Why You Should Book Your Thanksgiving Flights Two Months in Advance

iStock
iStock

If you're planning to head home for Thanksgiving this year, you'd better book your flights quickly. As Condé Nast Traveler points out, there's a small window when holiday airfare is at its cheapest, and once that window closes, prices start to soar.

Google analyzed price trends from this year and last year to help travelers figure out the best time to book their flights. While pricing varies depending on where you live and the exact dates you want to fly, early September is generally "the sweet spot for booking your Thanksgiving travel," Thijs van As, product manager for Google Flights, tells Condé Nast Traveler.

To illustrate this point, Google's Flight Price Trends tool includes a graph showing how flight prices fluctuate depending on when they're purchased. If you live in one of the major origin cities that Google included in the tool—Chicago, Los Angeles, San Francisco, New York, or Washington, D.C.—you can head to the website and see for yourself when you should snag a plane seat.

A separate Google tool for mobile devices, called Thanksgiving Prices, provides additional information on whether airfare prices are "low," "typical," or "high," and whether they're expected to go up.

Last year, Thanksgiving flights were cheapest when purchased around mid-September, according to Patrick Surry, chief data scientist for the price-tracker app Hopper. And the longer you wait, the more you'll have to pay.

"If you wait until early November, it will cost you about $2 per day you wait," Surry tells CNBC. "In the final two weeks leading up to Thanksgiving, prices begin spiking by $5 per day."

[h/t Condé Nast Traveler]

Friday’s Best Amazon Deals Include Digital Projectors, Ugly Christmas Sweaters, and Speakers

Amazon
Amazon
As a recurring feature, our team combs the web and shares some amazing Amazon deals we’ve turned up. Here’s what caught our eye today, December 4. Mental Floss has affiliate relationships with certain retailers, including Amazon, and may receive a small percentage of any sale. But we only get commission on items you buy and don’t return, so we’re only happy if you’re happy.
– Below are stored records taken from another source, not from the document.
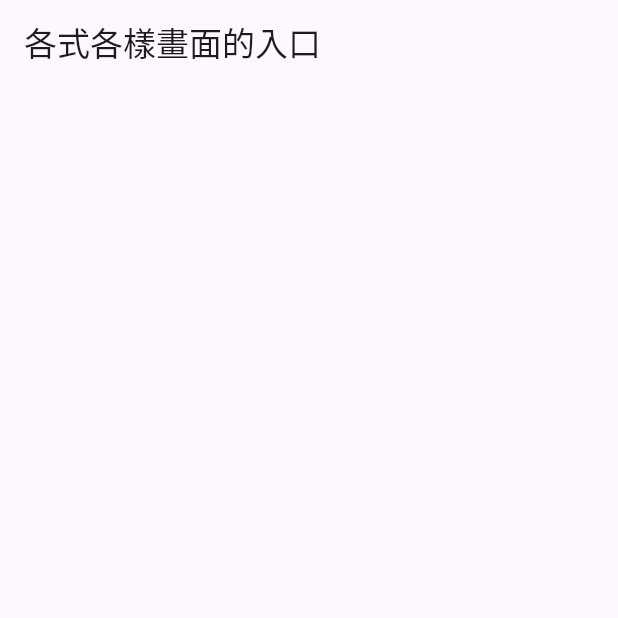
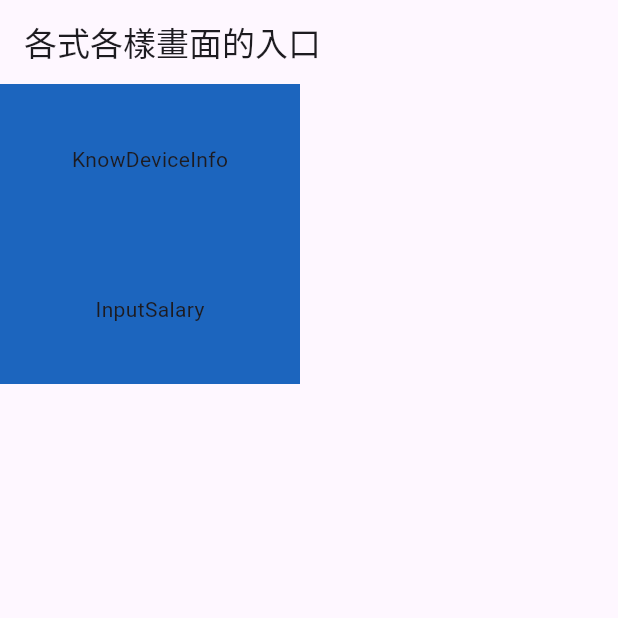
Before and after one commit to xuanzong06/sourceofeverything, a Flutter app: the screen it shows after launch, on a phone screen of 412 x 824 dp, the top half of it. Run offline on Flutter 3.47's test engine with Material 2 defaults, Android fonts, the phone set to English and light mode, and no system bars.

Commit message:
切換畫面OK

```diff
--- a/lib/main.dart
+++ b/lib/main.dart
@@ -14,7 +14,9 @@ class MyApp extends StatelessWidget {
     return MaterialApp(
       initialRoute: '/home',
       routes: {
-        '/home':(context) => PagesButton(),
+        '/home': (context) => PagesButton(),
+        '/KnowDeviceInfo': (context) => KnowDeviceInfo(),
+        '/InputSalary': (context) => InputSalary(title: 'SourceOfEverything :P'),
       },
       title: 'Flutter Demo',
       theme: ThemeData(
@@ -29,7 +31,7 @@ class MyApp extends StatelessWidget {
 }
 
 // 共通
-Widget LinkContainer(PageName, PageURL) {
+Widget LinkContainer(BuildContext context, String pagename) {
   // Color randomColor = getRandomColor();
   return GestureDetector(
     child: Container(
@@ -37,12 +39,13 @@ Widget LinkContainer(PageName, PageURL) {
       width: 200,
       height: 100,
       child: Center(
-        child: Text(PageName),
+        child: Text(pagename),
       ),
     ),
     onTap: () {
       //如果要使用我這種方式去建立Widget，會需要先建立Route
       // MaterialPageRoute(builder: (context) => const PageURL()),
+      Navigator.pushNamed(context, '/' + pagename);
     },
   );
 }
@@ -68,14 +71,17 @@ class PagesButton extends StatelessWidget {
       ),
       body: SingleChildScrollView(
         child: Column(
-          children: [],
+          children: [
+            LinkContainer(context, 'KnowDeviceInfo'),
+            LinkContainer(context, 'InputSalary'),
+          ],
         ),
       ),
     );
   }
 }
 
-// KnowDeviceInfoｚ
+// KnowDeviceInfo
 class KnowDeviceInfo extends StatefulWidget {
   const KnowDeviceInfo({super.key});
 
@@ -102,6 +108,13 @@ class _KnowDeviceInfoState extends State<KnowDeviceInfo> {
             Text(
               '這個裝置的Width:$DeviceSrceenHeight',
               style: TextStyle(color: Colors.black),
+            ),
+            FloatingActionButton(
+              onPressed: () {
+                Navigator.pop(context);
+              },
+              tooltip: '回上頁',
+              child: const Icon(Icons.arrow_back),
             ),
           ],
         ),
```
Good luck deal hunting!

Google Is Tracking Everything You Do With Its ‘Smart’ Features—Here’s How to Make That Stop

Maybe you don't want Google seeing how many exclamation points you use in your emails.
Maybe you don't want Google seeing how many exclamation points you use in your emails.
Taryn Elliott, Pexels

Since we don’t all have personal assistants to draft emails and update our calendars, Google has tried to fill the void with ‘smart’ features across Gmail, Google Chat, and Google Meet. These automatic processes cover everything from email filtering and predictive text to notifications about upcoming bills and travel itineraries. But such personalized assistance requires a certain amount of personal data.

For example, to suggest email replies that match what you’d choose to write on your own—or remind you about important emails you’ve yet to reply to—Google needs to know quite a bit about how you write and what you consider important. And that involves tracking your actions when using Google services.

For some people, Google’s helpful hints might save enough time and energy to justify giving up full privacy. If you’re not one of them, here’s how to disable the ‘smart’ features.

As Simplemost explains, first open Gmail and click the gear icon (settings) in the upper right corner of the page. Select ‘See all settings,’ which should default to the ‘General’ tab. Next to ‘Smart Compose,’ ‘Smart Compose personalization,’ and ‘Smart Reply,’ choose the ‘Off’ options. Next to ‘Nudges,’ uncheck both boxes (which will stop suggestions about what emails you should answer or follow up on). Then, switch from the ‘General’ tab to ‘Inbox’ and scroll down to ‘Importance markers.’ Choose ‘No markers’ and ‘Don’t use my past actions to predict which messages are important.’

Seeing these settings might make you wonder what other information you’ve unwittingly given Google access to. Fortunately, there’s a pretty easy way to customize it. If you open the ‘Accounts’ tab (beside ‘Inbox’) and choose ‘Google Account settings,’ there’s an option to ‘Take the Privacy Checkup.’ That service will walk you through all the privacy settings, including activity tracking on Google sites, ad personalization, and more.

[h/t Simplemost]